101-102. Elementary Spanish with Lab.
The principal goal is the acquisition of a basic level of communicative ability in Spanish. Video, film, audiotapes and the Internet provide current materials from Hispanic America, Spain and the United States Latino community to enhance language learning and knowledge of the culture. Language laboratory activities advance conversational skills and oral comprehension. Open to students with little or no prior study of the language.
103-104. Intermediate Spanish with Lab.
Spoken and written Spanish are reinforced by a review of grammar and idiomatic strategies for self-expression. The course includes use of videos, music, literature, news broadcasts and the Internet as a means for understanding the contemporary culture of Hispanic America and Spain. Materials in the language laboratory facilitate conversation and increased oral comprehension. Prerequisite: Spanish 101, 102 or equivalent. Also offered through Caribbean and Latin American Studies.
201. Advanced Spanish.
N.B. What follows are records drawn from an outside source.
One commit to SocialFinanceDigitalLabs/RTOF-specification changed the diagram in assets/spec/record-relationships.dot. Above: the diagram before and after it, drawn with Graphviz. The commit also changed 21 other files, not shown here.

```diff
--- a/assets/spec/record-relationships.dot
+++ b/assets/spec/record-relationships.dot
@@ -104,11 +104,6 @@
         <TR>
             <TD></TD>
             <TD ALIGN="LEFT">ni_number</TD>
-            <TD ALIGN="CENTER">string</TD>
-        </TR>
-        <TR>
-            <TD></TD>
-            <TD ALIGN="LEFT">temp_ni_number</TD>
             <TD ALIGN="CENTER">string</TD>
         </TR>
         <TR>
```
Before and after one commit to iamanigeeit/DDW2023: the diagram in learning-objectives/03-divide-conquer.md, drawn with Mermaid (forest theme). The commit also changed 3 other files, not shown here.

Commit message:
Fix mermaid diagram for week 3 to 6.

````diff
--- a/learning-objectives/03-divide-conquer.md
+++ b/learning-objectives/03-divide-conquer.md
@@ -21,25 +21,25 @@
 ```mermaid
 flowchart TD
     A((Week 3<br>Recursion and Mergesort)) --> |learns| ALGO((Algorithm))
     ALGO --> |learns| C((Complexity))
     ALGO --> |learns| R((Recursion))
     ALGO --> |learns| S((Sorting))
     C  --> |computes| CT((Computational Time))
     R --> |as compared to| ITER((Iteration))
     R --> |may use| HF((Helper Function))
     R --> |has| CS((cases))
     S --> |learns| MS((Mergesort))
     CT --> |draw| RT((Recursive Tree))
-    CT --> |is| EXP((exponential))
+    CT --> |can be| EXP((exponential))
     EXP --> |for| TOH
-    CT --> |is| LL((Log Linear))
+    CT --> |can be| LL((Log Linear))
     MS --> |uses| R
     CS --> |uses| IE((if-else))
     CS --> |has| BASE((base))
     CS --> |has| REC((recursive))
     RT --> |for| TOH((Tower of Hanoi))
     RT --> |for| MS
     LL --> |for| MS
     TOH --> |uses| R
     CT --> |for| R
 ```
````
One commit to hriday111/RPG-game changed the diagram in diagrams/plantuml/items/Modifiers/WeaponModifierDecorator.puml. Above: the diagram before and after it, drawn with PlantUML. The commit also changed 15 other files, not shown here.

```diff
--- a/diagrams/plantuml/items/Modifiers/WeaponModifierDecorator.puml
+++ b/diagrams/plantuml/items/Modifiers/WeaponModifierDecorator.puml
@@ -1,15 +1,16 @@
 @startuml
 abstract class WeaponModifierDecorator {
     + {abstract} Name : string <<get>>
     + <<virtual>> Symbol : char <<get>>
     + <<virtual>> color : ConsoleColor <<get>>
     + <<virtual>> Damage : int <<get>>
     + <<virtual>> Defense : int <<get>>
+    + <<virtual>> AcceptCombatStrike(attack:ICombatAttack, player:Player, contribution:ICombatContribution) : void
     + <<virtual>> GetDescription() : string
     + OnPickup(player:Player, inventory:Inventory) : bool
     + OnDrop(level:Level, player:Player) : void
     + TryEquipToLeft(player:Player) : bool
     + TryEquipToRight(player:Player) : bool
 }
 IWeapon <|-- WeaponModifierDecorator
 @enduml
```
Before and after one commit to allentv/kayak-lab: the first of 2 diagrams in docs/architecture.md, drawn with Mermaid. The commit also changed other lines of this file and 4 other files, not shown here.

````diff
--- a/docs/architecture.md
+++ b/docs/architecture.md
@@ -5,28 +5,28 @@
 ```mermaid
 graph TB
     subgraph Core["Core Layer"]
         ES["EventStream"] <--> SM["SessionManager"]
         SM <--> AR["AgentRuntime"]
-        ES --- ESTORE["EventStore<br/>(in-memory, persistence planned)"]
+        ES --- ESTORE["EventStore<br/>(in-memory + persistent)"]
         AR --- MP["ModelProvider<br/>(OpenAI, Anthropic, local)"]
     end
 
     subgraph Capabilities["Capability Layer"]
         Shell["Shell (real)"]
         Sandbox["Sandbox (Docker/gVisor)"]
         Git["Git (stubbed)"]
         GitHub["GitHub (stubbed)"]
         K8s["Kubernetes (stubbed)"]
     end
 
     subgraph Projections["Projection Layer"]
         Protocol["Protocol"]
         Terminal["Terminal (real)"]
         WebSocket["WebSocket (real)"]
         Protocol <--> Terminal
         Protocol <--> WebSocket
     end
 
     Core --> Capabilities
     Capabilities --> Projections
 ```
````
Review and expansion of the four skills, with emphasis on the oral and written expression of ideas in Spanish on topics of current interest and cultural significance in the Spanish-speaking world. Materials studied include journalistic texts, videos, audiotapes, songs and literary works. For students who have completed Spanish 103, 104 or who have four years or more of Spanish at the secondary level. Also offered through Caribbean and Latin American Studies.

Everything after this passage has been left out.